## [Required work]
Among the records below, find the lines with the word "docs" and copy them.
Excerpted data below:
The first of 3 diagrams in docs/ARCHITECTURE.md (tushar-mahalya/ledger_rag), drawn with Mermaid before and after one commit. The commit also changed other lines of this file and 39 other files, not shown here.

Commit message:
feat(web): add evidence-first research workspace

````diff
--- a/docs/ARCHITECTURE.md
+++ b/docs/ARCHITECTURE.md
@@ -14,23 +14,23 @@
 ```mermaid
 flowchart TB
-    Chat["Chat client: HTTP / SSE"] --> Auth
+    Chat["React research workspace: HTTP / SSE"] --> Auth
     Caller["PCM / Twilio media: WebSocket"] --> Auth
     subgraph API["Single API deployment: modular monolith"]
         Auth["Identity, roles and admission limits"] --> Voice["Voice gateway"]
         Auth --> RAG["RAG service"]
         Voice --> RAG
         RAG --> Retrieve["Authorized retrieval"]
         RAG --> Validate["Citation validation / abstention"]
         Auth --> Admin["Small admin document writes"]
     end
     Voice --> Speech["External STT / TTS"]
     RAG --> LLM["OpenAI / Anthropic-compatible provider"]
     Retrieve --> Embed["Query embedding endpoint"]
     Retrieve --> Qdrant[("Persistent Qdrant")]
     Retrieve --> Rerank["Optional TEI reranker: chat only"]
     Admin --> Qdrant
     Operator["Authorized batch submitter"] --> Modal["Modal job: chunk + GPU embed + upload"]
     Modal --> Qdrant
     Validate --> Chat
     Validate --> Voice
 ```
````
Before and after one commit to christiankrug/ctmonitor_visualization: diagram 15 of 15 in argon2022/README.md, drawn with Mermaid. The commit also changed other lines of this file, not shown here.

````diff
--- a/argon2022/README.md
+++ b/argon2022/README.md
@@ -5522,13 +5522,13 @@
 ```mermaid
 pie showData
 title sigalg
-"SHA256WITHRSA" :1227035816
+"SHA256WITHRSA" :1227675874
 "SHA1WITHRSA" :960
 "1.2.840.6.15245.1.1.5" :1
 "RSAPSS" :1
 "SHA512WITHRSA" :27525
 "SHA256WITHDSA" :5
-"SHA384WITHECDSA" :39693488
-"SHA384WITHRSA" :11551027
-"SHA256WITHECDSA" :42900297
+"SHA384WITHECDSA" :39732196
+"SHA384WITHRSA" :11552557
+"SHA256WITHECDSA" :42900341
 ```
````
End of Excerpted data.
## [Response for this exercise]
The first of 3 diagrams in docs/ARCHITECTURE.md (tushar-mahalya/ledger_rag), drawn with Mermaid before and after one commit. The commit also changed other lines of this file and 39 other files, not shown here.
--- a/docs/ARCHITECTURE.md
+++ b/docs/ARCHITECTURE.md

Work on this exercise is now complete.